London: The treaty between Britain and Jordan which will eventually pave the way for radical Muslim cleric Abu Qatada to be deported from the UK has been officially published in Jordan.
The publishing in Jordanian government`s `Official Gazette is a necessary step before the treaty can be fully ratified and enforced.
"Whilst further steps remain, our focus is on seeing Abu Qatada on a plane to Jordan at the earliest opportunity," UK security minister James Brokenshire said.
An exchange of diplomatic letters is also necessary between the two countries.
Once the ratification process is complete, the UK government will need to restart deportation proceedings.
Last month, Jordan`s parliament approved the treaty with the UK designed to facilitate the deportation of 53-year-old Qatada.
Qatada has indicated he will not challenge deportation once the treaty has been fully ratified.
Britain has been trying to deport the cleric since 2005, who is wanted in his home country on terror-related charges.
He has been detained and released several times during the legal battle and is currently being held at Belmarsh prison in London after breaching a bail condition in March.
In 1999, he was convicted of the terrorism charges in his absence in Jordan and sentenced to life in prison.
He now faces a retrial on those charges, but his lawyers have said some of the evidence may have come from people who were tortured to make them implicate him.
The treaty ensures his right to a fair trial.
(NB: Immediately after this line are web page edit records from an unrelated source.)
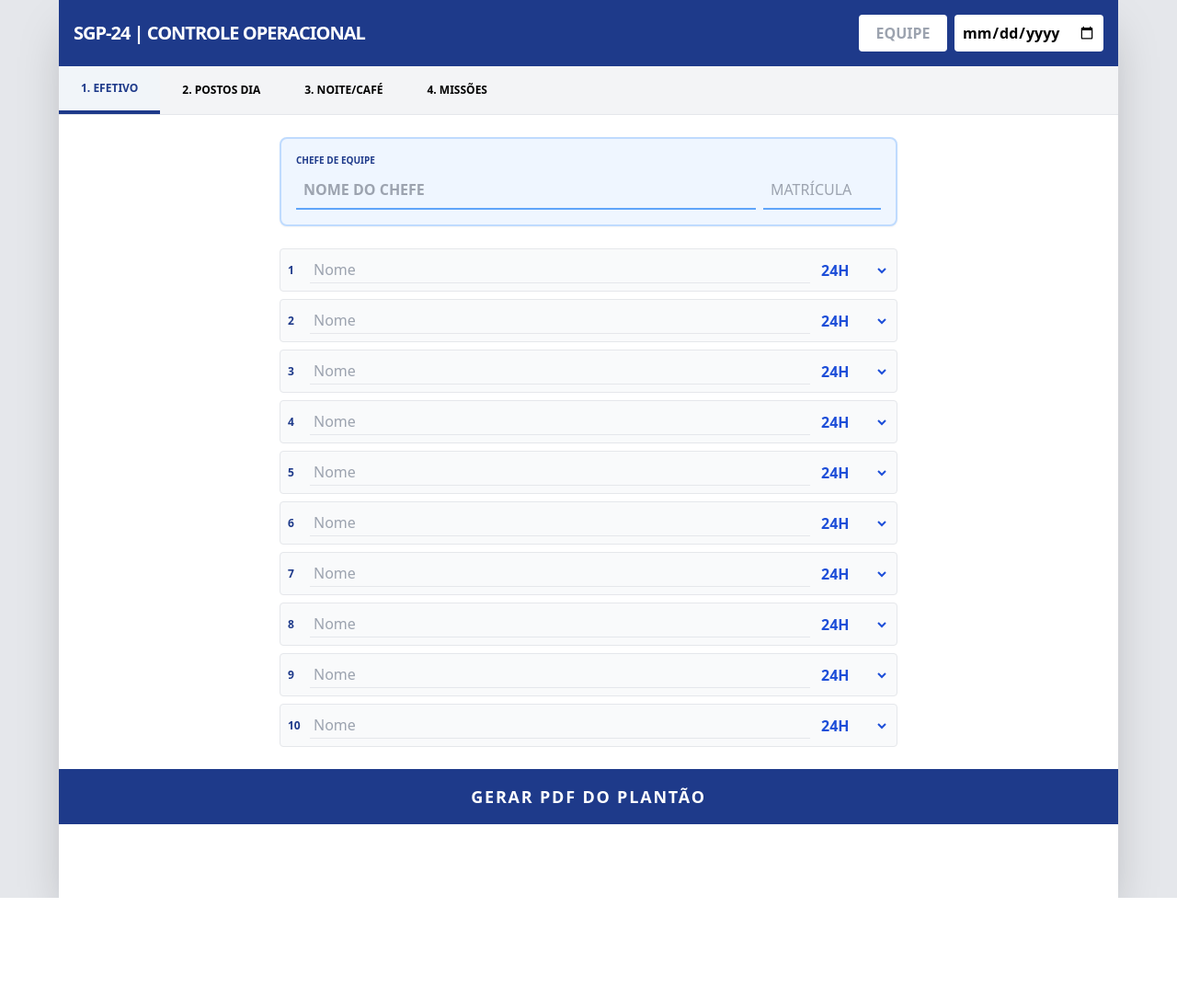
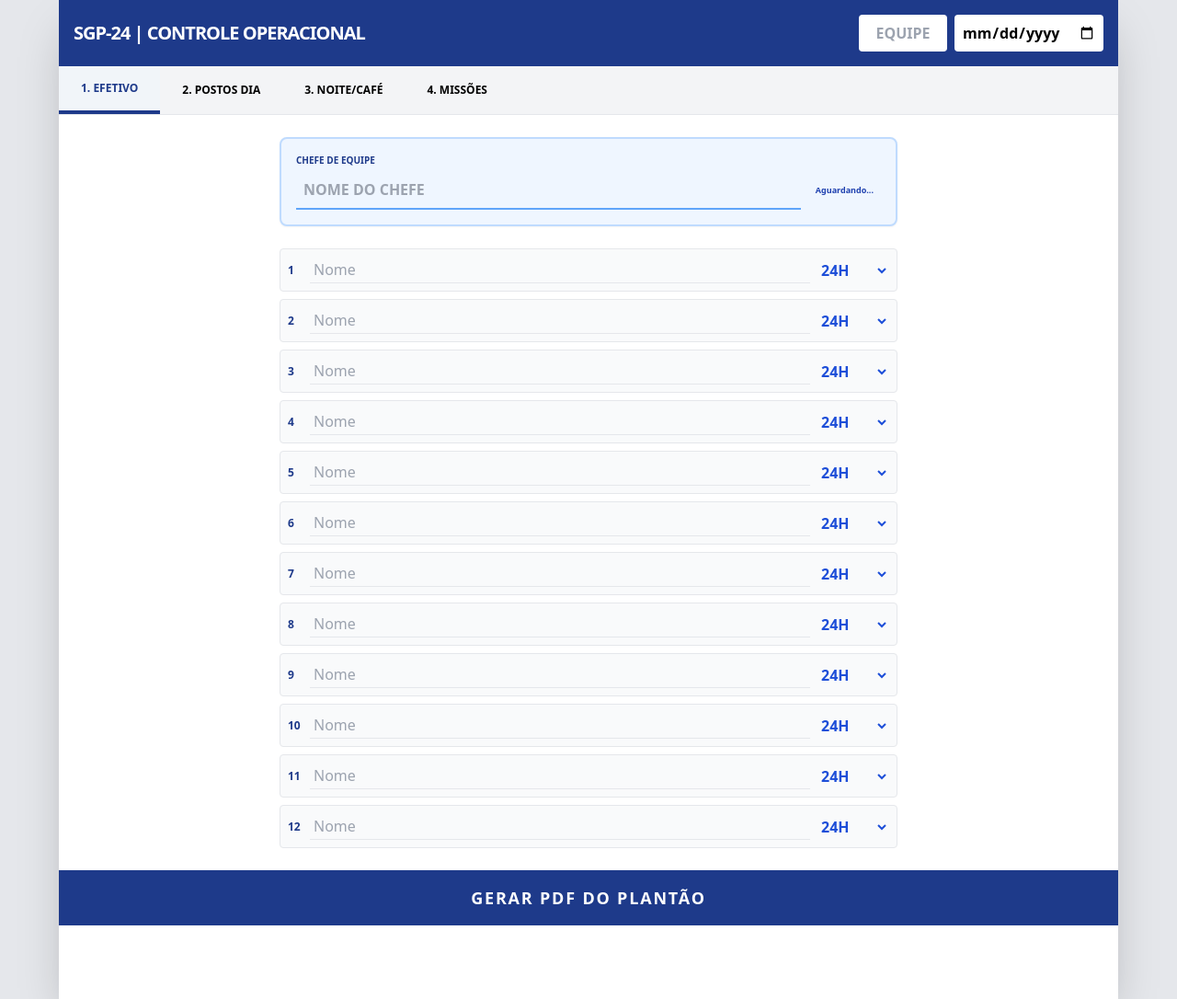
Before and after one commit to Aldair-Firmino/SGP24, a Flask app: page / in a window 1280 px wide. Shown: the whole page at 92% size. Before the commit the page ends 976 px from the top, so only its background shows below. Run offline with Flask 3, Linux system fonts and the light colour scheme; some libraries are stand-ins or nearby versions.

Commit message:
Refactor index.html for improved structure and functionality

```diff
--- a/templates/index.html
+++ b/templates/index.html
@@ -39,17 +39,17 @@
                         <label class="block text-blue-900 font-black text-[10px] uppercase mb-1">Chefe de Equipe</label>
                         <div class="flex flex-col gap-2 md:flex-row">
                             <input type="text" id="chefe_nome" name="chefe_nome" oninput="calcularEscalaDinamica()" placeholder="NOME DO CHEFE" class="flex-1 p-2 border-b-2 border-blue-400 bg-transparent font-bold outline-none uppercase">
-                            <input type="text" name="chefe_mat" placeholder="MATRÍCULA" class="p-2 border-b-2 border-blue-400 bg-transparent text-sm outline-none w-full md:w-32">
+                            <div id="status_chefe" class="text-[9px] font-bold text-blue-800 flex items-center px-2">Aguardando...</div>
                         </div>
                     </div>
                     <div class="space-y-2">
-                        {% for i in range(1, 11) %}
+                        {% for i in range(1, 13) %}
                         <div class="flex gap-2 items-center bg-gray-50 p-2 rounded border border-gray-200 uppercase">
                             <span class="font-black text-blue-900 text-xs w-4">{{i}}</span>
                             <input type="text" id="p{{i}}" name="p{{i}}" oninput="calcularEscalaDinamica()" placeholder="Nome" class="flex-1 p-1 text-sm border-b bg-transparent outline-none">
                             <select id="s{{i}}" name="s{{i}}" onchange="calcularEscalaDinamica()" class="font-bold text-blue-700 text-[10px] bg-transparent">
                                 <option value="24H">24H</option>
-                                <option value="12hD">12hD</option>
+                                <option value="ADM">ADM</option> <option value="12hD">12hD</option>
                                 <option value="12hN">12hN</option>
                                 <option value="DO 24h">DO 24h</option>
                             </select>
@@ -62,16 +62,12 @@
             <div id="aba2" class="tab-content">
                 <div class="grid grid-cols-1 md:grid-cols-2 gap-4">
                     <div class="border p-3 rounded bg-blue-50">
-                        <h4 class="font-bold text-blue-900 mb-3 border-b uppercase text-xs text-center">Recepção</h4>
-                        {% for i in range(1, 5) %}
-                        <input type="text" name="rec_p{{i}}" placeholder="Policial {{i}}" class="w-full mb-2 p-1 text-xs border-b bg-transparent uppercase outline-none">
-                        {% endfor %}
+                        <h4 class="font-bold text-blue-900 mb-3 border-b uppercase text-xs text-center">Recepção (Efetivo Ampliado)</h4>
+                        <textarea name="recepcao_nomes" placeholder="Nomes dos policiais escalados aqui..." class="w-full h-24 p-2 text-xs border-none bg-transparent uppercase outline-none"></textarea>
                     </div>
                     <div class="border p-3 rounded bg-gray-50">
-                        <h4 class="font-bold text-gray-700 mb-3 border-b uppercase text-xs text-center">Carceragem</h4>
-                        {% for i in range(1, 5) %}
-                        <input type="text" name="car_p{{i}}" placeholder="Policial {{i}}" class="w-full mb-2 p-1 text-xs border-b bg-transparent uppercase outline-none">
-                        {% endfor %}
+                        <h4 class="font-bold text-gray-700 mb-3 border-b uppercase text-xs text-center">Carceragem (Efetivo Ampliado)</h4>
+                        <textarea name="carceragem_nomes" placeholder="Nomes dos policiais escalados aqui..." class="w-full h-24 p-2 text-xs border-none bg-transparent uppercase outline-none"></textarea>
                     </div>
                     <div class="border p-3 rounded bg-slate-100">
                         <h4 class="font-bold text-slate-800 mb-3 border-b uppercase text-xs text-center">Monitoramento: Câmeras</h4>
@@ -97,13 +93,8 @@
             <div id="aba3" class="tab-content">
                 <div class="grid grid-cols-1 md:grid-cols-2 gap-4">
                     <div class="border p-4 rounded bg-white shadow-sm">
-                        <h4 class="font-bold text-blue-900 border-b mb-3 uppercase text-xs">1. Pré-Quarto (18:00 às 22:00)</h4>
-                        {% for h in ['18:00 AS 18:48','18:48 AS 19:36','19:36 AS 20:24','20:24 AS 21:12','21:12 AS 22:00'] %}
-                        <div class="flex items-center gap-2 mb-2">
-                            <span class="text-[9px] font-black w-24">{{h}}</span>
-                            <input type="text" name="pre_p{{loop.index}}" class="flex-1 border-b text-xs bg-transparent uppercase outline-none">
-                        </div>
-                        {% endfor %}
+                        <h4 class="font-bold text-blue-900 border-b mb-3 uppercase text-xs">1. Pré-Quarto (18:00 às 22:00) - Divisão / 7</h4>
+                        <div id="container_pq" class="space-y-2"></div>
                     </div>
                     <div class="border p-4 rounded bg-slate-900 text-white shadow-xl">
                         <h4 class="font-bold text-yellow-400 border-b border-gray-700 mb-3 uppercase text-center text-xs">2. Quarto de Hora (22:00 às 06:00)</h4>
@@ -141,17 +132,70 @@
         }
 
         function calcularEscalaDinamica() {
-            let aptos = [];
+            let aptos = []; // Para escala noturna
+            let ativosContagem = 0; // Para regra do chefe
+
             let chefe = document.getElementById('chefe_nome').value;
-            if (chefe.trim() !== "") aptos.push(chefe.toUpperCase());
-            for (let i = 1; i <= 10; i++) {
+
+            // Coleta efetivo e status
+            for (let i = 1; i <= 12; i++) {
                 let nome = document.getElementById('p' + i).value;
                 let status = document.getElementById('s' + i).value;
-                if (nome.trim() !== "" && status !== "12hD") aptos.push(nome.toUpperCase());
+
+                if (nome.trim() !== "") {
+                    // Contagem para regra do chefe (ignora quem é ADM)
+                    if (status !== "ADM") {
+                        ativosContagem++;
+                        // Apto para escala noturna (ignora 12h Diurno)
+                        if (status !== "12hD") {
+                            aptos.push(nome.toUpperCase());
+                        }
+                    }
+                }
             }
-            const container = document.getElementById('container_qh');
-            container.innerHTML = "";
+
+            // Regra do Chefe
+            const statusChefeDiv = document.getElementById('status_chefe');
+            if (chefe.trim() !== "") {
+                if (ativosContagem > 7) {
+                    statusChefeDiv.innerHTML = "STATUS: SUPERVISÃO (FORA DO Q.H)";
+                    statusChefeDiv.className = "text-[9px] font-bold text-red-600 flex items-center px-2";
+                } else {
+                    statusChefeDiv.innerHTML = "STATUS: OPERACIONAL (INCLUÍDO NO Q.H)";
+                    statusChefeDiv.className = "text-[9px] font-bold text-green-600 flex items-center px-2";
+                    aptos.unshift(chefe.toUpperCase()); // Adiciona o chefe no início da lista noturna
+                }
+            }
+
+            // GERA PRE-QUARTO (Divisão por 7 Fixa)
+            const containerPQ = document.getElementById('container_pq');
+            containerPQ.innerHTML = "";
+            let horaPQ = new Date();
+            horaPQ.setHours(18, 0, 0);
+            let minPorPQ = Math.floor(240 / 7);
+
+            for (let i = 0; i < 7; i++) {
+                let inicio = formatarHora(horaPQ);
+                horaPQ.setMinutes(horaPQ.getMinutes() + minPorPQ);
+                if(i === 6) horaPQ.setHours(22,0,0); // Ajuste final
+                let fim = formatarHora(horaPQ);
+                let intervalo = inicio + " AS " + fim;
+
+                let div = document.createElement('div');
+                div.className = "flex items-center gap-2 mb-2 border-b pb-1";
+                div.innerHTML = `
+                    <span class="text-[9px] font-black w-24">${intervalo}</span>
+                    <input type="hidden" name="pq_horario${i+1}" value="${intervalo}">
+                    <input type="text" name="pq_p${i+1}" class="flex-1 border-none text-xs bg-transparent uppercase outline-none" placeholder="Policial ${i+1}">
+                `;
+                containerPQ.appendChild(div);
+            }
+
+            // GERA QUARTO DE HORA (Dinâmico)
+            const containerQH = document.getElementById('container_qh');
+            containerQH.innerHTML = "";
             if (aptos.length === 0) return;
+
             let totalAptos = aptos.length;
             let minutosPorTurno = Math.floor(480 / totalAptos);
             let minutosExtras = 480 % totalAptos;
@@ -164,6 +208,7 @@
                 horaAtual.setMinutes(horaAtual.getMinutes() + duracao);
                 let fim = formatarHora(horaAtual);
                 let intervaloTexto = inicio + " - " + fim;
+
                 let div = document.createElement('div');
                 div.className = "flex items-center gap-2 mb-2 border-b border-gray-800 pb-1";
                 div.innerHTML = `
@@ -171,11 +216,12 @@
                     <input type="hidden" name="qh_horario${i+1}" value="${intervaloTexto}">
                     <input type="text" name="qh_p${i+1}" value="${aptos[i]}" class="flex-1 bg-transparent text-[11px] text-white uppercase font-bold outline-none">
                 `;
-                container.appendChild(div);
+                containerQH.appendChild(div);
             }
         }
+
         function formatarHora(data) {
-            return data.getHours().toString().padStart(2,'0') + ":" + data.getMinutes().toString().padStart(2,'0') + "h";
+            return data.getHours().toString().padStart(2,'0') + ":" + data.getMinutes().toString().padStart(2,'0');
         }
     </script>
 </body>
```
Qatada fled with his wife and children to the UK in 1993 using a forged UAE passport.
He requested asylum on grounds of religious persecution, claiming he had been tortured in Jordan.
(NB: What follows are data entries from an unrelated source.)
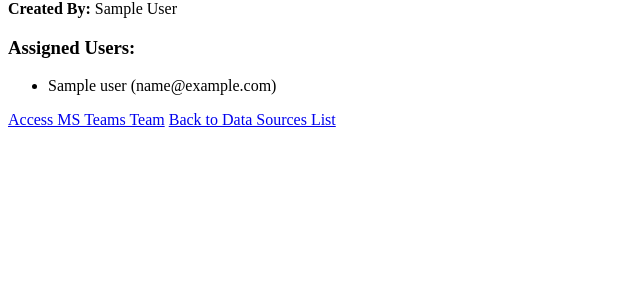
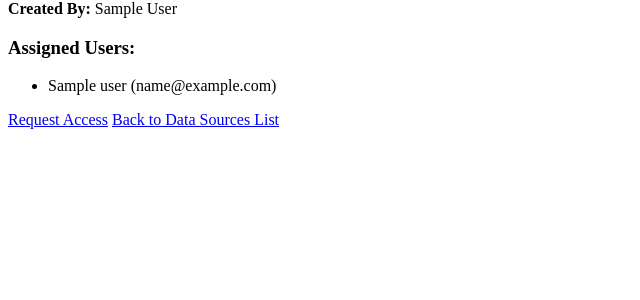
Before and after one commit to ministryofjustice/data-platform-django-proof-of-concept, a Flask app: template app/templates/data_source_details.html in a window 1280 px wide. Shown: the part 195-495 px from the top of the page, without its empty margins (0-640 px from the left). Run offline with Flask 3, Linux system fonts and the light colour scheme; tables that the repository leaves empty hold one stand-in row (values such as "Sample post"); the template is opened without the code that fills it: values that come from a table or form of the project are taken from there, most other values are stand-ins (such as "Sample title", 1, 10 or a date in 2020); parts of the project's set-up code (start-up, migrations or seed data) failed here and were passed over.

Commit message:
Renaming button.

```diff
--- a/app/templates/data_source_details.html
+++ b/app/templates/data_source_details.html
@@ -43,10 +43,9 @@
 {% if is_admin or user_has_access %}
     <!-- Button to launch VS Code -->
     <button onclick="launchVSCode()">Launch VS Code</button>
-    <a href="{{ data_source.team_web_url }}" target="_blank">Access MS Teams Team</a>
 {% else %}
     <!-- Link to MS Teams team for users who are not admins and don't have access -->
-    <a href="{{ data_source.team_web_url }}" target="_blank">Access MS Teams Team</a>
+    <a href="{{ data_source.team_web_url }}" target="_blank">Request Access</a>
 {% endif %}
 
 <script type="text/javascript">
```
Qatada, wanted in Jordan on alleged terror charges, has fought against his deportation from the UK for almost eight years.